- [PROBLEM STATEMENT]: Each record that follows should be repeated exactly, with no pictures carried over.

[Edit difference data]
====================
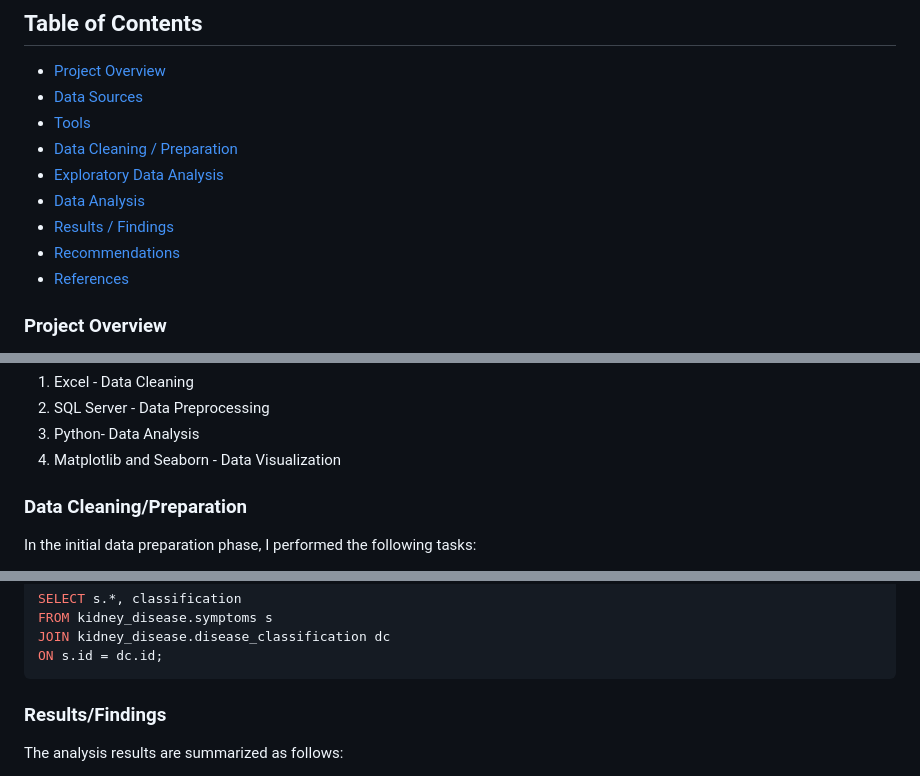
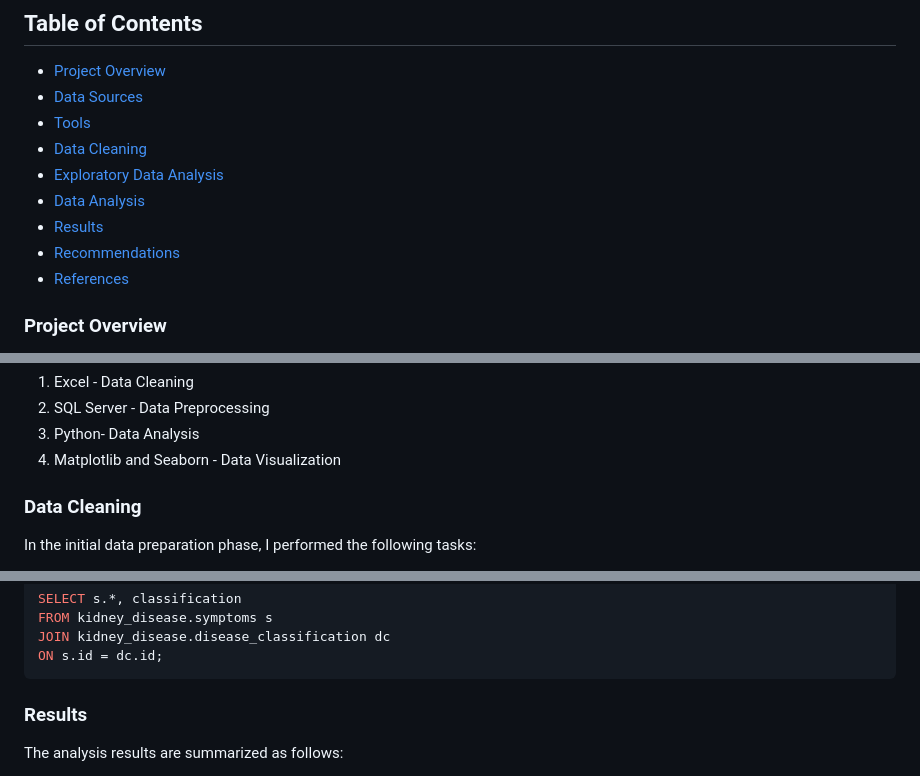
Before and after one commit to Rodnah/Chronic-Kidney-Cardiovascular-Disease-Analysis, a Markdown page: README.md, 3 parts joined by grey strips. Drawn GitHub-style.

```diff
--- a/README.md
+++ b/README.md
@@ -3,12 +3,12 @@
 ## Table of Contents
 - [Project Overview](#project-overview)
 - [Data Sources](#data-sources)
-- [Tools](#Tools)
-- [Data Cleaning / Preparation](#Data-Cleaning/-Preparation)
+- [Tools](#tools)
+- [Data Cleaning](#data-cleaning)
 - [Exploratory Data Analysis](#exploratory-data-analysis)
 - [Data Analysis](#data-analysis)
-- [Results / Findings](#results-/-findings)
-- [Recommendations](#Recommendations)
+- [Results](#results)
+- [Recommendations](#recommendations)
 - [References](#references)
 
 
@@ -24,7 +27,7 @@ The primary dataset was downloaded from Kaggle as a CSV file named "kidney_disea
 3. Python- Data Analysis
 4. Matplotlib and Seaborn - Data Visualization
 
-### Data Cleaning/Preparation
+### Data Cleaning
 In the initial data preparation phase, I performed the following tasks:
 1. Data loading and inspection.
 2. Handling missing values.
@@ -51,7 +54,7 @@ ON s.id = dc.id;
 
 
 
-### Results/Findings
+### Results
 The analysis results are summarized as follows:
 
 1. There are strong associations among parameters, such as Serum Creatinine (sc) with Blood Urea (bu) and Hemoglobin (hemo) with Packed Cell Volume (PCV), alongside a notable negative correlation between Serum Sodium (sod) and Serum Creatinine (sc).
```
Also changed, not shown: other parts of README.md (+3 -0 lines).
====================
- [FINAL ANSWER]:
Before and after one commit to Rodnah/Chronic-Kidney-Cardiovascular-Disease-Analysis, a Markdown page: README.md, 3 parts joined by grey strips. Drawn GitHub-style.

```diff
--- a/README.md
+++ b/README.md
@@ -3,12 +3,12 @@
 ## Table of Contents
 - [Project Overview](#project-overview)
 - [Data Sources](#data-sources)
-- [Tools](#Tools)
-- [Data Cleaning / Preparation](#Data-Cleaning/-Preparation)
+- [Tools](#tools)
+- [Data Cleaning](#data-cleaning)
 - [Exploratory Data Analysis](#exploratory-data-analysis)
 - [Data Analysis](#data-analysis)
-- [Results / Findings](#results-/-findings)
-- [Recommendations](#Recommendations)
+- [Results](#results)
+- [Recommendations](#recommendations)
 - [References](#references)
 
 
@@ -24,7 +27,7 @@ The primary dataset was downloaded from Kaggle as a CSV file named "kidney_disea
 3. Python- Data Analysis
 4. Matplotlib and Seaborn - Data Visualization
 
-### Data Cleaning/Preparation
+### Data Cleaning
 In the initial data preparation phase, I performed the following tasks:
 1. Data loading and inspection.
 2. Handling missing values.
@@ -51,7 +54,7 @@ ON s.id = dc.id;
 
 
 
-### Results/Findings
+### Results
 The analysis results are summarized as follows:
 
 1. There are strong associations among parameters, such as Serum Creatinine (sc) with Blood Urea (bu) and Hemoglobin (hemo) with Packed Cell Volume (PCV), alongside a notable negative correlation between Serum Sodium (sod) and Serum Creatinine (sc).
```
Also changed, not shown: other parts of README.md (+3 -0 lines).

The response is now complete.